This week I’ve gone just about as far back as it’s possible to go. For several years I photographed with cameras borrowed from friends or that belonged to the school I attended. Unfortunately, those negatives are lost to time.

Contact Sheet 0001

The first serious camera I owned was a Yashica 35mm. It was sold as a kit that had a 35mm, 50mm, and 135mm lenses. And it came with a really nice leather camera bag! I still have the camera and it still works flawlessly. although only the 50mm lens remains with it.

My parents insisted on using the camera at my sisters graduation because they wanted “really nice pictures”. What exactly happened is a story for my therapist*, but the bag and extra lenses never returned. The loss was also deepened by the realization there were several rolls of exposed film I had failed to remove from the bag, and now, they too, were gone forever.

*Sigh*

Nevertheless, the image above is a contact sheet from the first roll of film that I put through the camera. The pictures were made as I walked to and from school and work. It was a roll of Ilford HP5 B&W film that I developed and printed myself. There are 3 missing strips from the roll and I think those were images shot for the yearbook that year, and so I kept them separate. Wherever they went I’m sure they were wonderful.

Contact sheets are an invaluable editing and organizational tool for photographers. I even make them from my digital images. For a long time I used 16x20 enlarged contact sheets as a proofing tool. Clients loved them, and often purchased one or more as add-on’s. A highly beneficial and unintended consequence resulting from something I did just because it was different and easy for me to do. Who knew?

For all the materials I save, one thing I don’t have are accurate records of when the pictures were made. For some silly reason (perhaps my therapist can shed some light on this?*) in those days I didn’t put dates on anything, so I can’t say with any certainty when any of my early work was done. At some point later, I did add a guesstimate of April 1979 for this roll. Based on the image content and what I remember of that time, this is probably a pretty good guess.

Nowadays, with digital imaging, the record keeping is done for you in the exif data embedded in each image file. And geo tags will even tell you where you were when the picture was made! Although it was easy enough to keep good records back in the day. All you needed was paper and a pen. Oh, well…
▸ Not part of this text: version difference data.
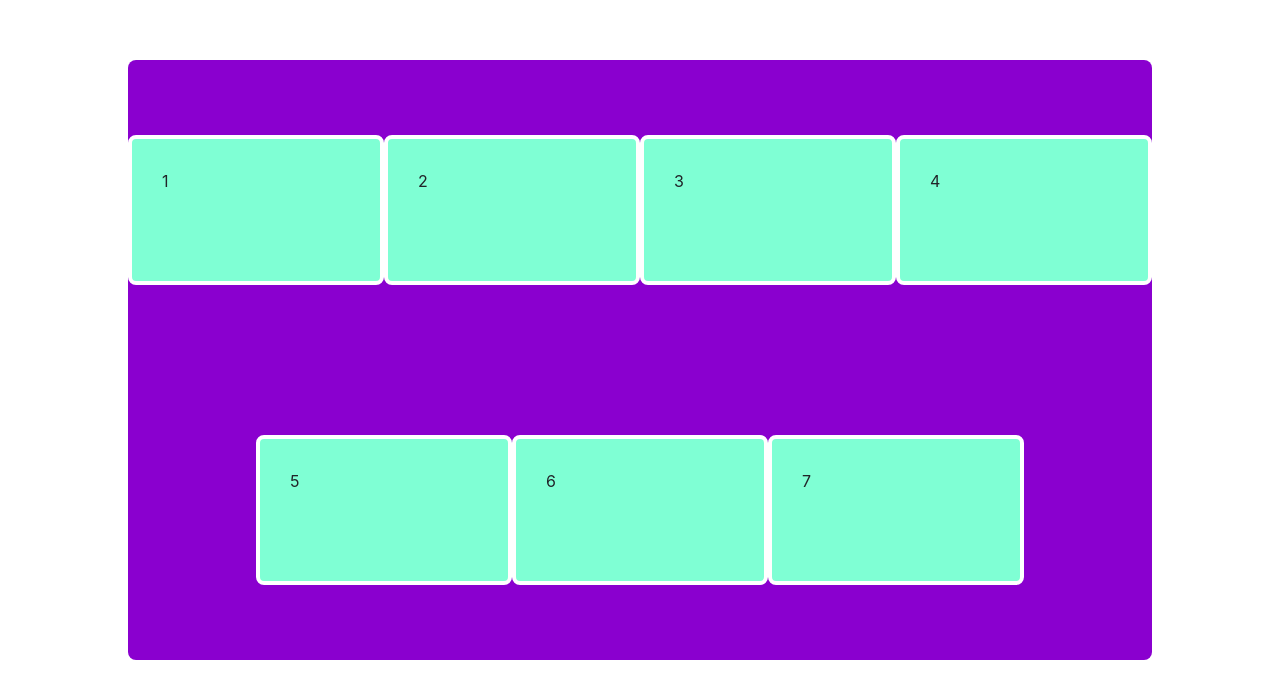
Repository: alessandradiamantino/Curso-Front-End-Design
Page: 1 - Introdução ao HTML e CSS/3 - Layouts, Grids e Flexbox/Bootstrap Grid system/index.html
An editor plug-in stored every save of this project. The page is shown before and after a run of saves, followed by the edit.
The browser window is 1280 px wide. The pictures show the whole page.

Above is the page before, as saved 2023-04-24 10:50:15.

### 1 - Introdução ao HTML e CSS/3 - Layouts, Grids e Flexbox/Bootstrap Grid system/index.html
<!DOCTYPE html>
<html lang="en">
<head>
  <meta charset="UTF-8">
  <meta http-equiv="X-UA-Compatible" content="IE=edge">
  <meta name="viewport" content="width=device-width, initial-scale=1.0">
  <link rel="stylesheet" href="css/bootstrap.min.css">
  <link rel="stylesheet" href="css/style.css">
  <title>Document</title>
</head>

<body>
 <!--
  <div class="my-box container justify-content-center"> <!-- container responsivo
  <div class="row">
    <div class="col-sm- col-lg-3 div-1">DIV 1</div>
    <div class="col-sm- col-lg-2 div-2">DIV 2</div>
    <div class="col-sm- col-lg-2 div-3">DIV 3</div>
  </div>
   </div>
-->
   <div class="my-container">
    <div class="my-item">
      1
    </div>
    <div class="my-item">
      2
    </div>
    <div class="my-item">
      3
    </div>
    <div class="my-item">
      4
    </div>
    <div class="my-item">
      5
    </div>
    <div class="my-item">
      6
    </div>
    <div class="my-item">
      7
    </div>
   </div>
</body>
</html>

### 1 - Introdução ao HTML e CSS/3 - Layouts, Grids e Flexbox/Bootstrap Grid system/css/style.css
body {
  margin: 0;
  padding: 0;
}

.my-box{
  height: 100px;
}

.my-container{
  display: flex;
  width: 80%;
  height: 600px;
  margin: 60px auto;
  background-color: #8a00cf;
  border-radius: 8px;
  /*flex-direction: row;
  flex-wrap: wrap;*/
  flex-flow: row wrap;
  justify-content: center;
  align-items: center;
}

.my-item {
  height: 150px;
  padding: 30px;
  background-color: aquamarine;
  border-radius: 8px;
  border: 4px solid white;
  flex-basis: 25%;
}

.my-box div {
  background-color: blueviolet;
  height: 80px;
  margin-top: 10px;
}

.my-box .div-1 {
  background-color: aquamarine;
}

.my-box .div-2 {
  background-color: bisque;
}

.my-box .div-3 {
  background-color: cornflowerblue;
}

Loaded but not shown: 1 - Introdução ao HTML e CSS/3 - Layouts, Grids e Flexbox/Bootstrap Grid system/css/bootstrap.min.css (library)

After the next 3 saves:
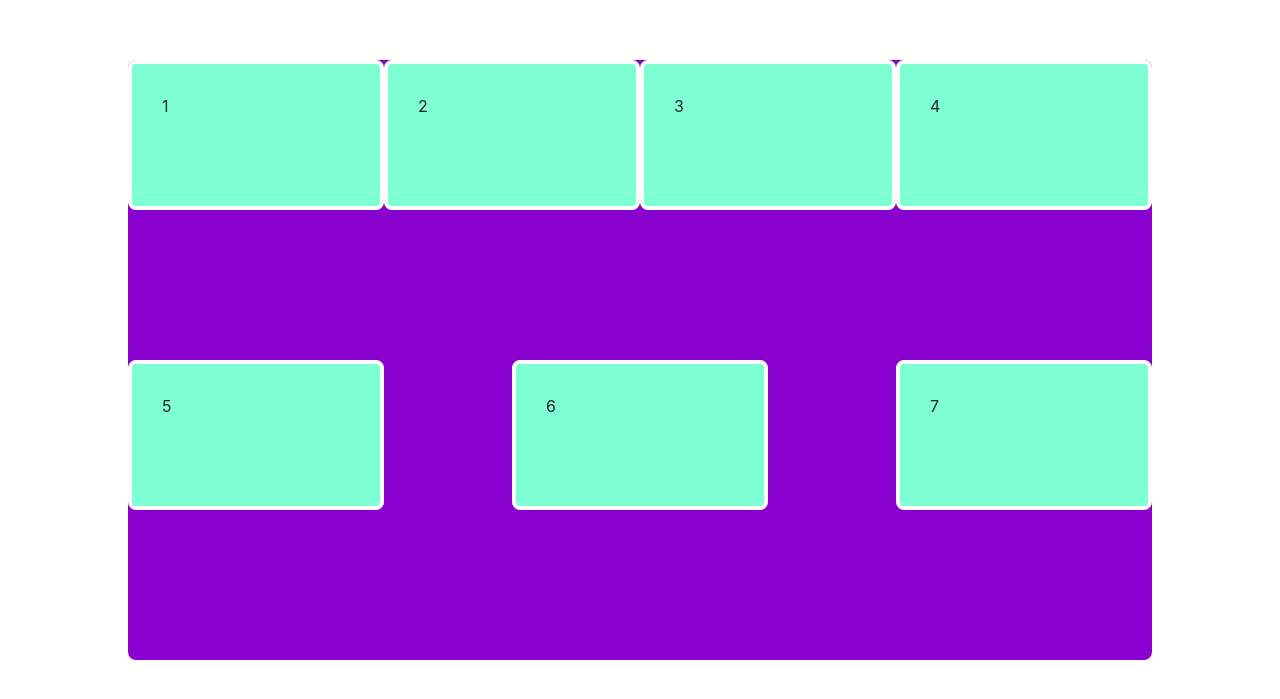
The 3 saves are shown as one change because they came seconds apart.
The last was saved 38 s later.
--- a/1 - Introdução ao HTML e CSS/3 - Layouts, Grids e Flexbox/Bootstrap Grid system/css/style.css
+++ b/1 - Introdução ao HTML e CSS/3 - Layouts, Grids e Flexbox/Bootstrap Grid system/css/style.css
@@ -17,8 +17,7 @@ body {
   /*flex-direction: row;
   flex-wrap: wrap;*/
   flex-flow: row wrap;
-  justify-content: center;
-  align-items: center;
+  justify-content: space-between;
 }
 
 .my-item {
*I don’t actually have a therapist. In fact, the story had a kind of happy ending. From the money I received from my parents home owners insurance, I was able to purchase my first Nikon, an FM2. I still have that one too…